These new materials tempt us... However, for the moment the reliability, the price and especially the resistance (key factor in a shoe for children) are not there. Moreover, all this remains rather opaque. We are talking about big laboratories that own non-duplicable technologies. The finished material that we will use is thus beyond our control.
We are therefore far from a human-sized structure that is a tannery in Portugal and which practices a technique shared and known by all for centuries.
Our test in pineapple leather
We tested a Benjie in pineapple leather in the fall of 2019. We wanted to see how the material performed in real-world conditions.
For now, we remain on our reservations for two reasons.
The resistance is still fair. We realize once again that with children, the constraint of resistance is more complex than with adults... This leather has been seen on women's bags of luxury brands. But, used on the whole surface of a children's shoe, the resistance to abrasion in particular proved to be very problematic. The shoe looked worn to the bone after a week. And no maintenance possible with shoe polish for example.

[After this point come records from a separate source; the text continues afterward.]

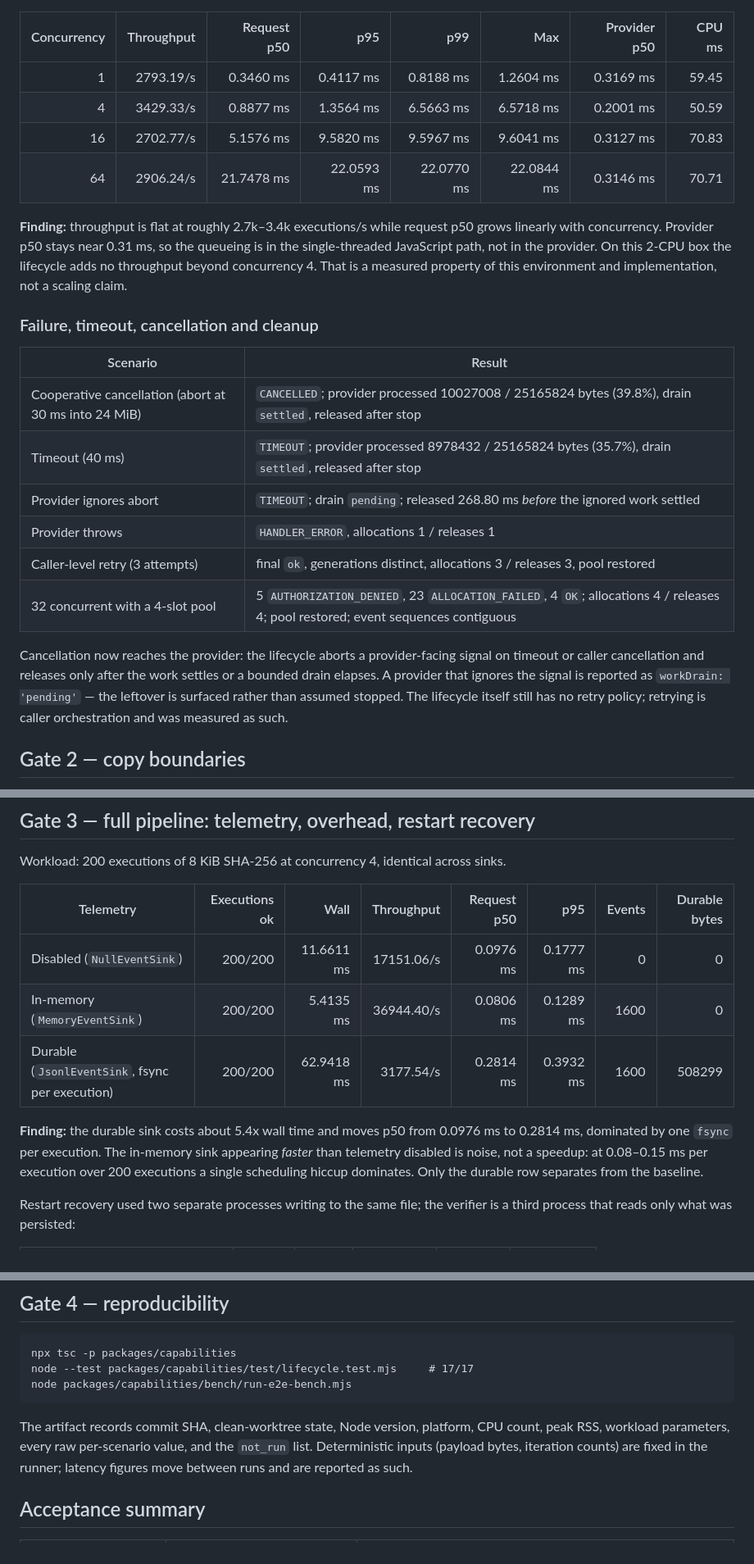
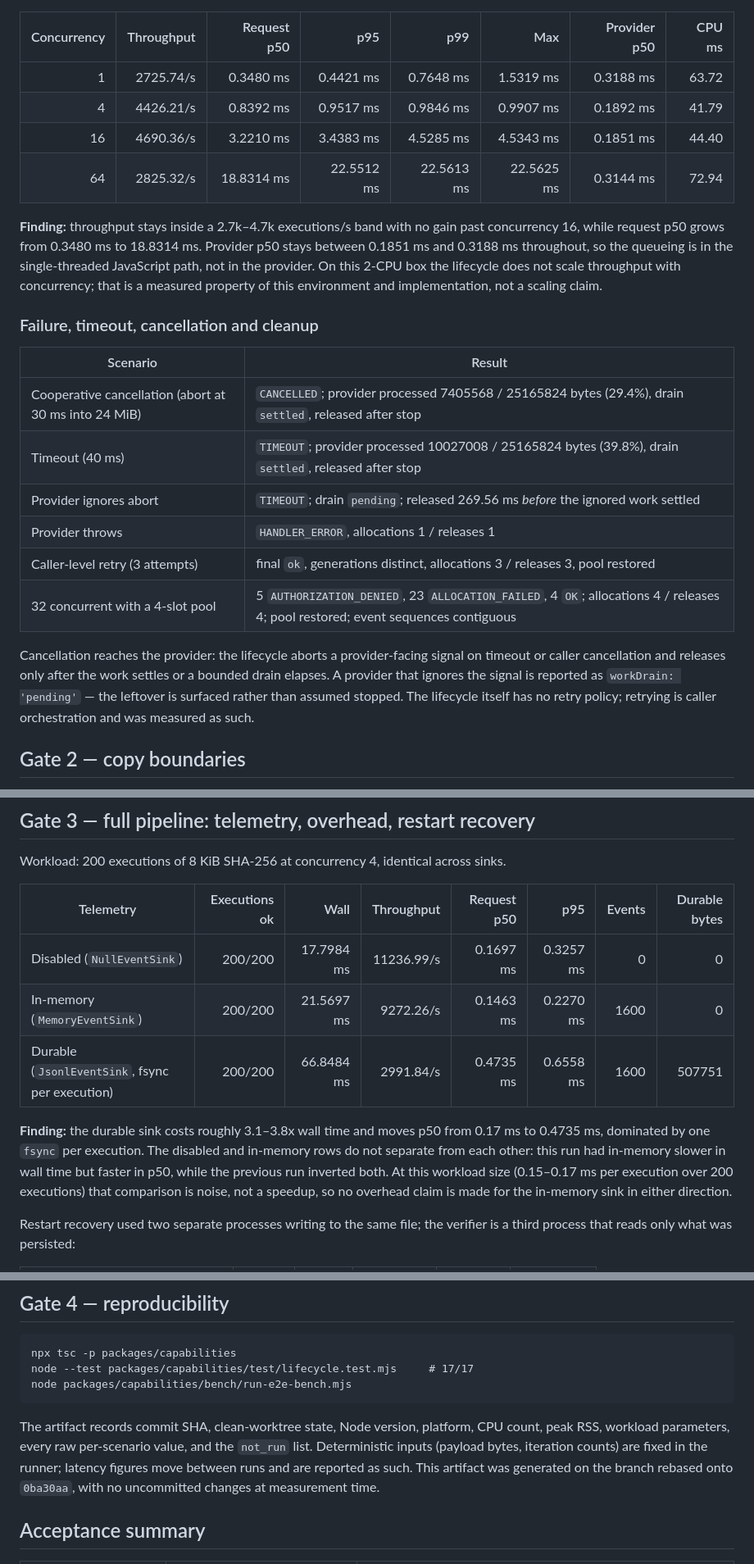
Before and after one commit to ingeniosity-A2A/Exoskeleton, a Markdown page: docs/E2E_EXECUTION_AND_COPY_ACCOUNTING.md, 3 parts joined by grey strips. Shown at 82% size. GitHub-like rendering.

Commit message:
docs: align end-to-end evidence with the run on current main
The branch was rebased onto current main (0ba30aa) and the gates re-measured on
the clean rebased tree, so the quoted figures now match the committed artifact
and its recorded commit. The in-memory telemetry row is documented as noise in
both directions rather than an overhead claim.

🤖 Generated with Codebuff
Co-Authored-By: Codebuff <noreply@codebuff.com>

```diff
--- a/docs/E2E_EXECUTION_AND_COPY_ACCOUNTING.md
+++ b/docs/E2E_EXECUTION_AND_COPY_ACCOUNTING.md
@@ -53,34 +54,35 @@ slot (64 KiB).
 
 | Concurrency | Throughput | Request p50 | p95 | p99 | Max | Provider p50 | CPU ms |
 |---:|---:|---:|---:|---:|---:|---:|---:|
-| 1 | 2793.19/s | 0.3460 ms | 0.4117 ms | 0.8188 ms | 1.2604 ms | 0.3169 ms | 59.45 |
-| 4 | 3429.33/s | 0.8877 ms | 1.3564 ms | 6.5663 ms | 6.5718 ms | 0.2001 ms | 50.59 |
-| 16 | 2702.77/s | 5.1576 ms | 9.5820 ms | 9.5967 ms | 9.6041 ms | 0.3127 ms | 70.83 |
-| 64 | 2906.24/s | 21.7478 ms | 22.0593 ms | 22.0770 ms | 22.0844 ms | 0.3146 ms | 70.71 |
+| 1 | 2725.74/s | 0.3480 ms | 0.4421 ms | 0.7648 ms | 1.5319 ms | 0.3188 ms | 63.72 |
+| 4 | 4426.21/s | 0.8392 ms | 0.9517 ms | 0.9846 ms | 0.9907 ms | 0.1892 ms | 41.79 |
+| 16 | 4690.36/s | 3.2210 ms | 3.4383 ms | 4.5285 ms | 4.5343 ms | 0.1851 ms | 44.40 |
+| 64 | 2825.32/s | 18.8314 ms | 22.5512 ms | 22.5613 ms | 22.5625 ms | 0.3144 ms | 72.94 |
 
-**Finding:** throughput is flat at roughly 2.7k–3.4k executions/s while request
-p50 grows linearly with concurrency. Provider p50 stays near 0.31 ms, so the
-queueing is in the single-threaded JavaScript path, not in the provider. On this
-2-CPU box the lifecycle adds no throughput beyond concurrency 4. That is a
-measured property of this environment and implementation, not a scaling claim.
+**Finding:** throughput stays inside a 2.7k–4.7k executions/s band with no gain
+past concurrency 16, while request p50 grows from 0.3480 ms to 18.8314 ms.
+Provider p50 stays between 0.1851 ms and 0.3188 ms throughout, so the queueing
+is in the single-threaded JavaScript path, not in the provider. On this 2-CPU
+box the lifecycle does not scale throughput with concurrency; that is a measured
+property of this environment and implementation, not a scaling claim.
 
 ### Failure, timeout, cancellation and cleanup
 
 | Scenario | Result |
 |---|---|
-| Cooperative cancellation (abort at 30 ms into 24 MiB) | `CANCELLED`; provider processed 10027008 / 25165824 bytes (39.8%), drain `settled`, released after stop |
-| Timeout (40 ms) | `TIMEOUT`; provider processed 8978432 / 25165824 bytes (35.7%), drain `settled`, released after stop |
-| Provider ignores abort | `TIMEOUT`; drain `pending`; released 268.80 ms *before* the ignored work settled |
+| Cooperative cancellation (abort at 30 ms into 24 MiB) | `CANCELLED`; provider processed 7405568 / 25165824 bytes (29.4%), drain `settled`, released after stop |
+| Timeout (40 ms) | `TIMEOUT`; provider processed 10027008 / 25165824 bytes (39.8%), drain `settled`, released after stop |
+| Provider ignores abort | `TIMEOUT`; drain `pending`; released 269.56 ms *before* the ignored work settled |
 | Provider throws | `HANDLER_ERROR`, allocations 1 / releases 1 |
 | Caller-level retry (3 attempts) | final `ok`, generations distinct, allocations 3 / releases 3, pool restored |
 | 32 concurrent with a 4-slot pool | 5 `AUTHORIZATION_DENIED`, 23 `ALLOCATION_FAILED`, 4 `OK`; allocations 4 / releases 4; pool restored; event sequences contiguous |
 
-Cancellation now reaches the provider: the lifecycle aborts a
-provider-facing signal on timeout or caller cancellation and releases only after
-the work settles or a bounded drain elapses. A provider that ignores the signal
-is reported as `workDrain: 'pending'` — the leftover is surfaced rather than
-assumed stopped. The lifecycle itself still has no retry policy; retrying is
-caller orchestration and was measured as such.
+Cancellation reaches the provider: the lifecycle aborts a provider-facing signal
+on timeout or caller cancellation and releases only after the work settles or a
+bounded drain elapses. A provider that ignores the signal is reported as
+`workDrain: 'pending'` — the leftover is surfaced rather than assumed stopped.
+The lifecycle itself has no retry policy; retrying is caller orchestration and
+was measured as such.
 
 ## Gate 2 — copy boundaries
 
@@ -124,15 +126,17 @@ sinks.
 
 | Telemetry | Executions ok | Wall | Throughput | Request p50 | p95 | Events | Durable bytes |
 |---|---:|---:|---:|---:|---:|---:|---:|
-| Disabled (`NullEventSink`) | 200/200 | 11.6611 ms | 17151.06/s | 0.0976 ms | 0.1777 ms | 0 | 0 |
-| In-memory (`MemoryEventSink`) | 200/200 | 5.4135 ms | 36944.40/s | 0.0806 ms | 0.1289 ms | 1600 | 0 |
-| Durable (`JsonlEventSink`, fsync per execution) | 200/200 | 62.9418 ms | 3177.54/s | 0.2814 ms | 0.3932 ms | 1600 | 508299 |
+| Disabled (`NullEventSink`) | 200/200 | 17.7984 ms | 11236.99/s | 0.1697 ms | 0.3257 ms | 0 | 0 |
+| In-memory (`MemoryEventSink`) | 200/200 | 21.5697 ms | 9272.26/s | 0.1463 ms | 0.2270 ms | 1600 | 0 |
+| Durable (`JsonlEventSink`, fsync per execution) | 200/200 | 66.8484 ms | 2991.84/s | 0.4735 ms | 0.6558 ms | 1600 | 507751 |
 
-**Finding:** the durable sink costs about 5.4x wall time and moves p50 from
-0.0976 ms to 0.2814 ms, dominated by one `fsync` per execution. The in-memory
-sink appearing *faster* than telemetry disabled is noise, not a speedup: at
-0.08–0.15 ms per execution over 200 executions a single scheduling hiccup
-dominates. Only the durable row separates from the baseline.
+**Finding:** the durable sink costs roughly 3.1–3.8x wall time and moves p50
+from 0.17 ms to 0.4735 ms, dominated by one `fsync` per execution. The disabled
+and in-memory rows do not separate from each other: this run had in-memory
+slower in wall time but faster in p50, while the previous run inverted both.
+At this workload size (0.15–0.17 ms per execution over 200 executions) that
+comparison is noise, not a speedup, so no overhead claim is made for the
+in-memory sink in either direction.
 
 Restart recovery used two separate processes writing to the same file; the
 verifier is a third process that reads only what was persisted:
@@ -157,7 +161,9 @@ node packages/capabilities/bench/run-e2e-bench.mjs
 The artifact records commit SHA, clean-worktree state, Node version, platform,
 CPU count, peak RSS, workload parameters, every raw per-scenario value, and the
 `not_run` list. Deterministic inputs (payload bytes, iteration counts) are fixed
-in the runner; latency figures move between runs and are reported as such.
+in the runner; latency figures move between runs and are reported as such. This
+artifact was generated on the branch rebased onto `0ba30aa`, with no uncommitted
+changes at measurement time.
 
 ## Acceptance summary
 
```
Also changed, not shown: other parts of docs/E2E_EXECUTION_AND_COPY_ACCOUNTING.md (+17 -16 lines).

In addition, and following the same logic as described above, it is necessary to set up a traceability which does not exist today. What is the supply chain? Where do these pineapples come from? How are they grown and by whom? Is there a risk of overexploitation? Because the material is not made at the farmer's or in the tannery, it comes from a lab. So it is a finished product.
So work in progress!
So, if we summarize our path towards leather, we can say the following things:
- In our opinion, leather is still the most efficient material for a child's shoe and no other artificial material can copy its natural properties and resistance.
- It is impossible to guarantee a breeding without animal suffering, but we think that in the short term, favoring the development of small farms at the expense of intensive breeding is the best strategy. We also think that buying European leather, where the press and animal rights associations can work freely, are the complements of a regulation in this matter, while waiting for a more official traceability.
- It is our responsibility to involve our suppliers, to make them aware and to push them to clarify their supply chain.
- Livestock farming consumes a lot of water and contributes to greenhouse gases, but much less in Europe. This effect is further mitigated by the durability of leather compared to textiles.
- Finally, all other materials depend on petrochemicals because they need polyurethane, even vegetable leathers. The latter are also based on a high-tech model that seems to us to be less beneficial to the community than the traditional European low-tech model of tanning, which favors a more local and human-sized economy
Conclusion: yes to traced leather, of European origin only, while keeping a wide open eye on future vegetable developments that we hope will be more resistant, less high-tech and not dependent on petrochemistry!